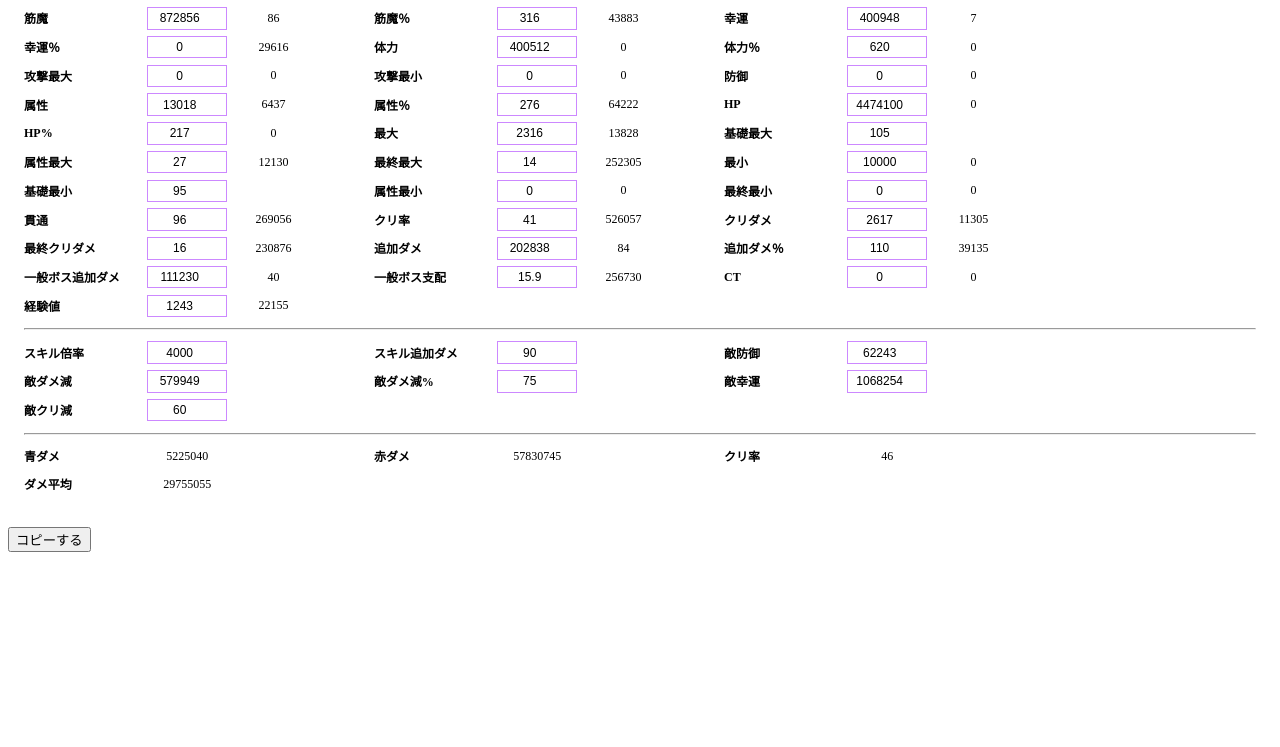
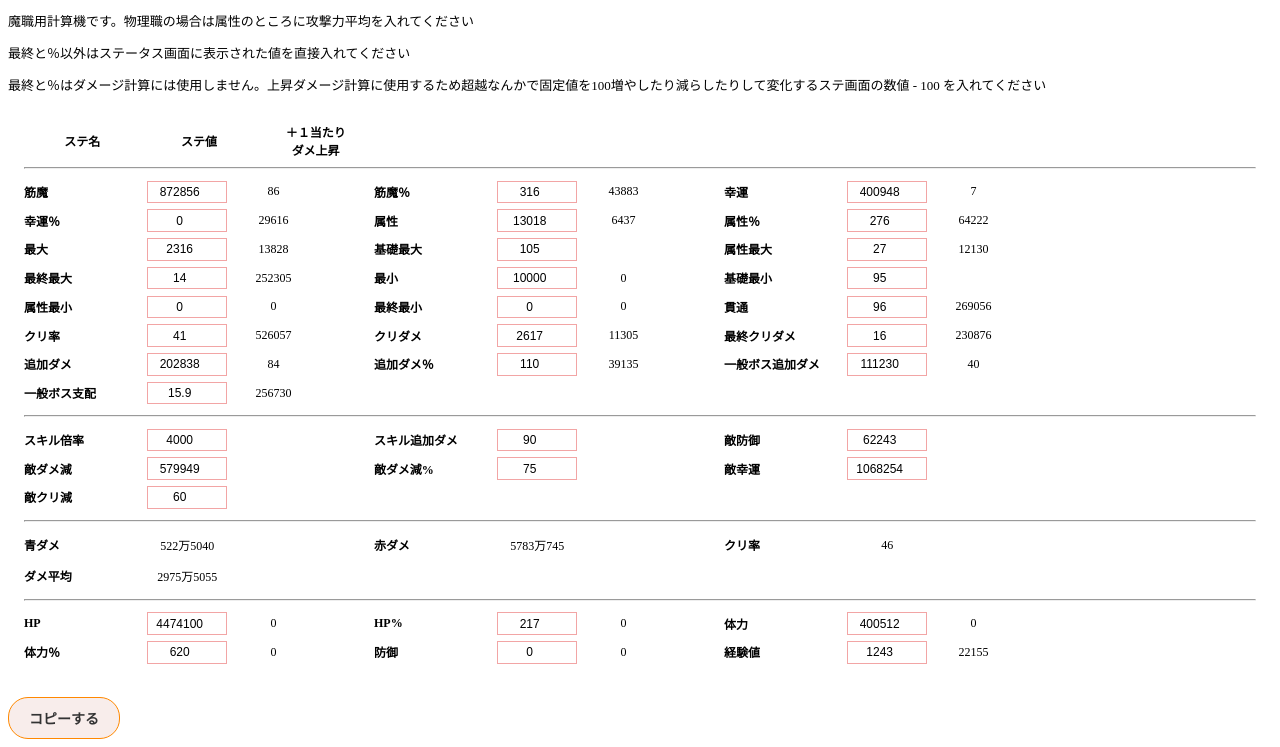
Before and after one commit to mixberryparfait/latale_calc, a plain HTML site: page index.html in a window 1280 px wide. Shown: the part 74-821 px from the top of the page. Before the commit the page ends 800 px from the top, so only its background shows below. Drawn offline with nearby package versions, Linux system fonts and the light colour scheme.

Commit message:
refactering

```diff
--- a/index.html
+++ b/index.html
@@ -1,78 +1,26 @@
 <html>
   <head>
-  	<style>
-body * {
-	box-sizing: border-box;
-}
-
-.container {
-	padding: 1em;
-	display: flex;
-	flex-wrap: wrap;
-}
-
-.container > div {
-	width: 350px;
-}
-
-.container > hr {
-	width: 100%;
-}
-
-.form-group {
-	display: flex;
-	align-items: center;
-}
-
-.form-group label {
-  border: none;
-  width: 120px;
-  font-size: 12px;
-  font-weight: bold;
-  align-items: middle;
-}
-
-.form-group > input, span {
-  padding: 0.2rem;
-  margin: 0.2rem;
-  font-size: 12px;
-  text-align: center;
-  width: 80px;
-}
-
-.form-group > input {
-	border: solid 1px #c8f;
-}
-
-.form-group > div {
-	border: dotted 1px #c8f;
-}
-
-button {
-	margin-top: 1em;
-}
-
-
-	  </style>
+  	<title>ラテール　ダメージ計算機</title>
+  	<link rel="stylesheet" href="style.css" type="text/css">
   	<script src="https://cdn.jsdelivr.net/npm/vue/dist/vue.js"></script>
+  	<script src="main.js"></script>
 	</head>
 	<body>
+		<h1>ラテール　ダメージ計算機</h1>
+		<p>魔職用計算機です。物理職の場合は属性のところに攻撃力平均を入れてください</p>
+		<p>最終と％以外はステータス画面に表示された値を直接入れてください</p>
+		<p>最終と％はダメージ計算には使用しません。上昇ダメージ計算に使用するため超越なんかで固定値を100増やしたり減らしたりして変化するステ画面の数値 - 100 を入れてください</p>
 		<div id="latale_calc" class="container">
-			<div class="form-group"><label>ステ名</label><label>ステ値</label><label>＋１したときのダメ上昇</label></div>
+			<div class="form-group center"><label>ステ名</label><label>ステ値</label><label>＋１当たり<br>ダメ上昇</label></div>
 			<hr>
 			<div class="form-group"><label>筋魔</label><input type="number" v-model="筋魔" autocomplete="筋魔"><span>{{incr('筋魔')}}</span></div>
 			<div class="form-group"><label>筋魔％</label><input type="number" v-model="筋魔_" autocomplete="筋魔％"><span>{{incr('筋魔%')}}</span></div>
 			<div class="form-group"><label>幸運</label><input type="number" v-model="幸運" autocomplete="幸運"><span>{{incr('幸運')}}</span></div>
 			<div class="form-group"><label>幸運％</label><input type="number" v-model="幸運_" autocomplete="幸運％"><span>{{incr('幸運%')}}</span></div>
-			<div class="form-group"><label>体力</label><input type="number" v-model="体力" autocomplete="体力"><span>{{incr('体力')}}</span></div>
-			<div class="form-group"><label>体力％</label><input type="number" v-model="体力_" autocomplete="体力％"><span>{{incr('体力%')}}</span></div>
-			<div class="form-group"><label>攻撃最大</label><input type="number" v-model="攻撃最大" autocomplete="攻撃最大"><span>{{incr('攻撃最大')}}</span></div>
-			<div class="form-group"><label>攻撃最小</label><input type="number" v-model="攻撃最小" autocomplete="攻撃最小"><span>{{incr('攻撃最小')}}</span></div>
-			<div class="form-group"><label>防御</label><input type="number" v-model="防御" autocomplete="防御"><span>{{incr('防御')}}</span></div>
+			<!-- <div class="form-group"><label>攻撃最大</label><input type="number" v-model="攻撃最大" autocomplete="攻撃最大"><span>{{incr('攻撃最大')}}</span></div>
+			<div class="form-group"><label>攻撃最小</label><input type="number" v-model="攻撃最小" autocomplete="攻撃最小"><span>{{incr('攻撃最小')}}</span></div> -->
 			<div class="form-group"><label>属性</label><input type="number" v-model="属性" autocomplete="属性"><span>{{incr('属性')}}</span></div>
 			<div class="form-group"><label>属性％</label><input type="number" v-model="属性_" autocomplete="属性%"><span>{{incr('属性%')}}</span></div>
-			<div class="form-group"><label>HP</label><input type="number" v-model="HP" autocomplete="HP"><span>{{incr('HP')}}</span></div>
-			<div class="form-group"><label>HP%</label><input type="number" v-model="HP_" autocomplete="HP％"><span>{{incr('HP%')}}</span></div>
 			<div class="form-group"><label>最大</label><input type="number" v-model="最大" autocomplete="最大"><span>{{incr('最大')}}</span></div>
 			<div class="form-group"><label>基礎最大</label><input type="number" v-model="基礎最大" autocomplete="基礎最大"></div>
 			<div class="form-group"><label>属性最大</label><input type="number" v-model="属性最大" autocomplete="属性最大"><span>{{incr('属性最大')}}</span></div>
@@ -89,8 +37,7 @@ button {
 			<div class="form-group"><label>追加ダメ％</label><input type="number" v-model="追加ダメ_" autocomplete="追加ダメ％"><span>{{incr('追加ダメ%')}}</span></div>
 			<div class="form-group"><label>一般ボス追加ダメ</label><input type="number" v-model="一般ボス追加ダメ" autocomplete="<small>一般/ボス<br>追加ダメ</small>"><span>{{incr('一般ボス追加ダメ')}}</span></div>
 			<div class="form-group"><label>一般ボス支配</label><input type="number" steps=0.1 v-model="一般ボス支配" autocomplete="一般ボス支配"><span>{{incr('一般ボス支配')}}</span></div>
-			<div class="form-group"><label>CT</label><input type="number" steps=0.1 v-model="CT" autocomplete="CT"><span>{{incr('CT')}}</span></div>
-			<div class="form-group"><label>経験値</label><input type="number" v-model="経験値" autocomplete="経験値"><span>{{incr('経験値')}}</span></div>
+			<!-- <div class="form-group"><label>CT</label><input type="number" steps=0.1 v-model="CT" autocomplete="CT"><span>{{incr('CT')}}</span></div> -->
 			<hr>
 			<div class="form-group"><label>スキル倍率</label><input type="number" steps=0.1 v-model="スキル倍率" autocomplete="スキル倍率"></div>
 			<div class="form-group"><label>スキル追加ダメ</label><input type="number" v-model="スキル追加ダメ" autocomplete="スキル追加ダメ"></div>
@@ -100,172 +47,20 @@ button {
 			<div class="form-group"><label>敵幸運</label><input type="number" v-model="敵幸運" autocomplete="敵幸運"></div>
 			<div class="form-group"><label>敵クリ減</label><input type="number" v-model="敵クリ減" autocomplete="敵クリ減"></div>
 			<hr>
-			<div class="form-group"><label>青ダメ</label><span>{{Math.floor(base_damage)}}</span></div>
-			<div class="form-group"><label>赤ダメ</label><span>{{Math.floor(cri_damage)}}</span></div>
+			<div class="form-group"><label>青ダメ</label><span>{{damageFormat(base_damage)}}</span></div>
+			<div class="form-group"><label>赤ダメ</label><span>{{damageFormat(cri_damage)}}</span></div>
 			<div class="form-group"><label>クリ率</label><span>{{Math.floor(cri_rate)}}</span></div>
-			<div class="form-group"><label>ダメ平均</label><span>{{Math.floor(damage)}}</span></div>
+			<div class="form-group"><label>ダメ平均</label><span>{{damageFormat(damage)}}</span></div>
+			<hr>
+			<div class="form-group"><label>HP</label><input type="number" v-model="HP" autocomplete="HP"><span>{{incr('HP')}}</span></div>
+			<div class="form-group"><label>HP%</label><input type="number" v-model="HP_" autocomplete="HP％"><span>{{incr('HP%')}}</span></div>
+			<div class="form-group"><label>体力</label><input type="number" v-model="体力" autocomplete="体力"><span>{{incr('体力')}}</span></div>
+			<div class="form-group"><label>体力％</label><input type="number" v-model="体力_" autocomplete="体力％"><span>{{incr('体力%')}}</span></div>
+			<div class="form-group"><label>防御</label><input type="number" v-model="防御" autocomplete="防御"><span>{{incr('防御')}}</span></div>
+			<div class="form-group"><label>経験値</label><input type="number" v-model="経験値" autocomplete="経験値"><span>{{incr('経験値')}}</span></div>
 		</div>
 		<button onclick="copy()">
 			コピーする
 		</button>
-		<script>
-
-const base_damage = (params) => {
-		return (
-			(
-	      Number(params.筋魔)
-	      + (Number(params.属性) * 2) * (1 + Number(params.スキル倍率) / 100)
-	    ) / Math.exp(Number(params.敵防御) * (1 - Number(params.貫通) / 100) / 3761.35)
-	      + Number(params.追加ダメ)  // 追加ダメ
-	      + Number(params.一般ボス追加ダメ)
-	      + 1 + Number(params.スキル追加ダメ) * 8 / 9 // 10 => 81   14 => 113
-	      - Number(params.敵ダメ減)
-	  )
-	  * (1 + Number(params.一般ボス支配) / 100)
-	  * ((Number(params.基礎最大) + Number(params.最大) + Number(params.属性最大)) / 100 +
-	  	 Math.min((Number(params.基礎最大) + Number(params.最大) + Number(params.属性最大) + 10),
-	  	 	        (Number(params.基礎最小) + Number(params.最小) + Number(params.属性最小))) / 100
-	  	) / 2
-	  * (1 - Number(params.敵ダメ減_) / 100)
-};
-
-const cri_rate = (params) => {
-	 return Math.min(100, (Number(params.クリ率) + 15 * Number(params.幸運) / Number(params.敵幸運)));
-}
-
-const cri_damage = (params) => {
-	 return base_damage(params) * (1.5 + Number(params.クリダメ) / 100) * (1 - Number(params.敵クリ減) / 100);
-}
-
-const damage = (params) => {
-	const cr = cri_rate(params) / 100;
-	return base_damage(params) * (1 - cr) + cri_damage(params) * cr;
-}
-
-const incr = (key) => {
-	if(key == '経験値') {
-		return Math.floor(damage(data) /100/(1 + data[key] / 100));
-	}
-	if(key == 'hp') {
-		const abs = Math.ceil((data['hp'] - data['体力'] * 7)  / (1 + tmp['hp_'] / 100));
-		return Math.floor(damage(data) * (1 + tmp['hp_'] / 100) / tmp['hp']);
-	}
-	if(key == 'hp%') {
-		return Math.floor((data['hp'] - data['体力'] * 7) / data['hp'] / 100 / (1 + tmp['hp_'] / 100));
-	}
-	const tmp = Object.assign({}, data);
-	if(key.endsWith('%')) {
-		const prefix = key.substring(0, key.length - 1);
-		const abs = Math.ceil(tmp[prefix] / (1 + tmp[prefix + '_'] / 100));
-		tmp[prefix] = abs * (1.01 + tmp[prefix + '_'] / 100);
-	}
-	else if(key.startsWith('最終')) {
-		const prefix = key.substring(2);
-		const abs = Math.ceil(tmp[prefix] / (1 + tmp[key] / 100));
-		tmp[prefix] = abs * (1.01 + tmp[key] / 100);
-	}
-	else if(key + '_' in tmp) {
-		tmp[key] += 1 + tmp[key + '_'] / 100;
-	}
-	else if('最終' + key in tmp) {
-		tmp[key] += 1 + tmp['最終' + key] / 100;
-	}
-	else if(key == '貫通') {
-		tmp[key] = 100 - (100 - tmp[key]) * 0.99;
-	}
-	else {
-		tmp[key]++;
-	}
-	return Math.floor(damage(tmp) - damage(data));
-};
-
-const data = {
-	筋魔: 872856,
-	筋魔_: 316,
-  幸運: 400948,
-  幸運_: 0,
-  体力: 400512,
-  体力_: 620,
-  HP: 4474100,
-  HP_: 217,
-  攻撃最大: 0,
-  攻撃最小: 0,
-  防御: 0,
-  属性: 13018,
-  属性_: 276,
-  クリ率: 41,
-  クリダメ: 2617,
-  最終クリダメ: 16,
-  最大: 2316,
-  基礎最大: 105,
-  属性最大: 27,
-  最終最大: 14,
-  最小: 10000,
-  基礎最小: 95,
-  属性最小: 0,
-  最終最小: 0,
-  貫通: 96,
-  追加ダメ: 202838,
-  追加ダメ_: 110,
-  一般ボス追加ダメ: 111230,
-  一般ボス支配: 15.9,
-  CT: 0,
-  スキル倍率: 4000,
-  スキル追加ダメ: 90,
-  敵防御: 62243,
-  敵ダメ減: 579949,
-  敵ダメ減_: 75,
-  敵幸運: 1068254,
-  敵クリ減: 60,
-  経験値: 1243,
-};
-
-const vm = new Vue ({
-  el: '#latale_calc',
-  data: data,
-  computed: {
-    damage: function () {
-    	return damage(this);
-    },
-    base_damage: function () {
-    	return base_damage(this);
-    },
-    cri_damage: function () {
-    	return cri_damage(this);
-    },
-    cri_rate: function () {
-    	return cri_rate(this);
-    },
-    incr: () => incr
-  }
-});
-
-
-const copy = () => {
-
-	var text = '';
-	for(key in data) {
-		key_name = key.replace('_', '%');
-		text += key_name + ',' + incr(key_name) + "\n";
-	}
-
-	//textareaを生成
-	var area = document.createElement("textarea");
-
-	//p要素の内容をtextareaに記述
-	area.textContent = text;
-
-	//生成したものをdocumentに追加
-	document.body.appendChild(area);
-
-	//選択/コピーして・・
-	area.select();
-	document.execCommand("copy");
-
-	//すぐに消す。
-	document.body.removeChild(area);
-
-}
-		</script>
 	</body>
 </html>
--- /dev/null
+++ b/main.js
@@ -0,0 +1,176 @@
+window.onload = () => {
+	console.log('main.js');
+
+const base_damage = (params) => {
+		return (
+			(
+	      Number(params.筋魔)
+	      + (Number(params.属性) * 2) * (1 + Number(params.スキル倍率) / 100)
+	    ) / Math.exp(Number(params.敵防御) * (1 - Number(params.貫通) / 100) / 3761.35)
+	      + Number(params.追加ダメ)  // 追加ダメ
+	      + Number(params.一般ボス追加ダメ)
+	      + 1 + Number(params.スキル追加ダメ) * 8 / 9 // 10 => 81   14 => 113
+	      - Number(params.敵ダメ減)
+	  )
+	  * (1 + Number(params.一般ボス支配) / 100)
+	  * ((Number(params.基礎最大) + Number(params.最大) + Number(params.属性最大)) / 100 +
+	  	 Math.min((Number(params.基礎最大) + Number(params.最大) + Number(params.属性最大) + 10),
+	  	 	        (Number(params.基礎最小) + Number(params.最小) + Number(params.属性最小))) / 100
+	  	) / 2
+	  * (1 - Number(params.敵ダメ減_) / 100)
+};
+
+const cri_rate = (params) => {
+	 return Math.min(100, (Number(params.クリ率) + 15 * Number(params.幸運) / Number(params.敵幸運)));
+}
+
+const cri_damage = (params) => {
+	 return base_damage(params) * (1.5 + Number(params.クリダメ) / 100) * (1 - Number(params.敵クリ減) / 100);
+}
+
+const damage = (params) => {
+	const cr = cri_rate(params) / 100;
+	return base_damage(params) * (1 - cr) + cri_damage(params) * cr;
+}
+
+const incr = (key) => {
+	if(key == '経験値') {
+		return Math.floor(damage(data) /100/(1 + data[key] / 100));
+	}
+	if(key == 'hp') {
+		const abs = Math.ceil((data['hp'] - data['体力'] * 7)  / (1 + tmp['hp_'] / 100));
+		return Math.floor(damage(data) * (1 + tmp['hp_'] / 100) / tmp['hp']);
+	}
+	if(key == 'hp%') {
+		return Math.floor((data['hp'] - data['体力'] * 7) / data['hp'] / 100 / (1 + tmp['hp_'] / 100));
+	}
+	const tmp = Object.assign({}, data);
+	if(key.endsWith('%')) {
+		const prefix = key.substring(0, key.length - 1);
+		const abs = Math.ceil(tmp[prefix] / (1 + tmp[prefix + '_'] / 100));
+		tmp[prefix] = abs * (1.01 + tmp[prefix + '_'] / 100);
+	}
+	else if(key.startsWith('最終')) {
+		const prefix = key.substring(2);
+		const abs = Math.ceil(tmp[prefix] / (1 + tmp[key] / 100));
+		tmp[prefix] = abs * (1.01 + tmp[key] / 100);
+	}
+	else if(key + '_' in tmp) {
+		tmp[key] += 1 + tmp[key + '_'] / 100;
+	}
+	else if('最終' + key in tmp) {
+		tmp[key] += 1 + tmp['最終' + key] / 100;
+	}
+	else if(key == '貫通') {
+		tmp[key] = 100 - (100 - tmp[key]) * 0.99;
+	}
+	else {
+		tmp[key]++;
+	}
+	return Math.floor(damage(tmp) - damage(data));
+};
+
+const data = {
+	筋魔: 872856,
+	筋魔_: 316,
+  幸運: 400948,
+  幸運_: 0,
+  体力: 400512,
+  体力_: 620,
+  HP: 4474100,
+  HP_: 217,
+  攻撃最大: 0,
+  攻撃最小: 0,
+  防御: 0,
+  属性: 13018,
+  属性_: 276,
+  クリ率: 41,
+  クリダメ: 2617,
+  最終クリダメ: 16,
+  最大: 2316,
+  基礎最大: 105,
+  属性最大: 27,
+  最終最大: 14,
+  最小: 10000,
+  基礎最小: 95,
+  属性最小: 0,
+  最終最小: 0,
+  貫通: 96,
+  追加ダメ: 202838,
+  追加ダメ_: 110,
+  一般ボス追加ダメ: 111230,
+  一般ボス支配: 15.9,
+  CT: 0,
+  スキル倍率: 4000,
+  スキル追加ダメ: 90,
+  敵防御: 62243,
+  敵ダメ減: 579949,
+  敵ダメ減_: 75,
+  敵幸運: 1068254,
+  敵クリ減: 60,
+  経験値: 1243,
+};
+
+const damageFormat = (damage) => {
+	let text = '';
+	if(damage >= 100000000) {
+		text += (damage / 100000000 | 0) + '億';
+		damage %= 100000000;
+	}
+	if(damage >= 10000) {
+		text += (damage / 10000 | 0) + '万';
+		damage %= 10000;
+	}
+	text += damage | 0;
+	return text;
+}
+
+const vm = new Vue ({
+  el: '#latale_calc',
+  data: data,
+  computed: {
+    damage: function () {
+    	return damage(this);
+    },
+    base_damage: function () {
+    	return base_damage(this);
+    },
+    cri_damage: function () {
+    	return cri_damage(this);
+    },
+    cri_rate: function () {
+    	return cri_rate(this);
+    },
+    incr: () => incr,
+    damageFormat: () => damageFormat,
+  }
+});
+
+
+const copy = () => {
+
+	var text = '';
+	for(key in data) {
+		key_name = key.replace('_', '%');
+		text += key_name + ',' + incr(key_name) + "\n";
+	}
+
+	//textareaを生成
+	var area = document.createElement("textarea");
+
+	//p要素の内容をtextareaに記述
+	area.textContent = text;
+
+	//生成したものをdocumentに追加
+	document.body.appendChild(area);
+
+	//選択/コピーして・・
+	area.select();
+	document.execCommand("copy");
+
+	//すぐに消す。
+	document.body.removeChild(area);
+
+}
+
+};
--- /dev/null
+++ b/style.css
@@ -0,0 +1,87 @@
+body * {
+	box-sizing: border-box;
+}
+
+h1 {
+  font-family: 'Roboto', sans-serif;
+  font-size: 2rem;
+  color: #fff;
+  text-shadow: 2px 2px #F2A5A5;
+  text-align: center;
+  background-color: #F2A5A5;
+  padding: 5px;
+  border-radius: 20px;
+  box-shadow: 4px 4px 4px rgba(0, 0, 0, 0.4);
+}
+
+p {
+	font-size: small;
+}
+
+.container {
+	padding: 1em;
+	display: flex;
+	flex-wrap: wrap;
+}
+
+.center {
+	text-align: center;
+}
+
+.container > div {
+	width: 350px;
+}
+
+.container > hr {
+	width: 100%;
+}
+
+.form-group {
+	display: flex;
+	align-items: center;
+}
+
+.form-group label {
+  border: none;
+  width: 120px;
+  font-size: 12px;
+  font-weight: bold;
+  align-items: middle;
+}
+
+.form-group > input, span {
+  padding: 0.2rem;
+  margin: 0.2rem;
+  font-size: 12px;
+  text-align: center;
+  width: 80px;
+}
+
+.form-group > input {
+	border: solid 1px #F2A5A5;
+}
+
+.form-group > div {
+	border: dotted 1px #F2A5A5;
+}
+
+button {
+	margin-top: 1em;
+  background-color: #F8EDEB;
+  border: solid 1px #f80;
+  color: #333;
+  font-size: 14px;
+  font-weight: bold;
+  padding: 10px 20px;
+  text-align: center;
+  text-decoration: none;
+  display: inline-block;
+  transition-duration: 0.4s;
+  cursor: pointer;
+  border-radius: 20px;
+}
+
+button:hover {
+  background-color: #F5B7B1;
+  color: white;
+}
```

• • • • • • •

What you need to do
Look through the entries above for the word "function". Copy every line where it shows up.

Answer box
-    damage: function () {
-    base_damage: function () {
-    cri_damage: function () {
-    cri_rate: function () {
+    damage: function () {
+    base_damage: function () {
+    cri_damage: function () {
+    cri_rate: function () {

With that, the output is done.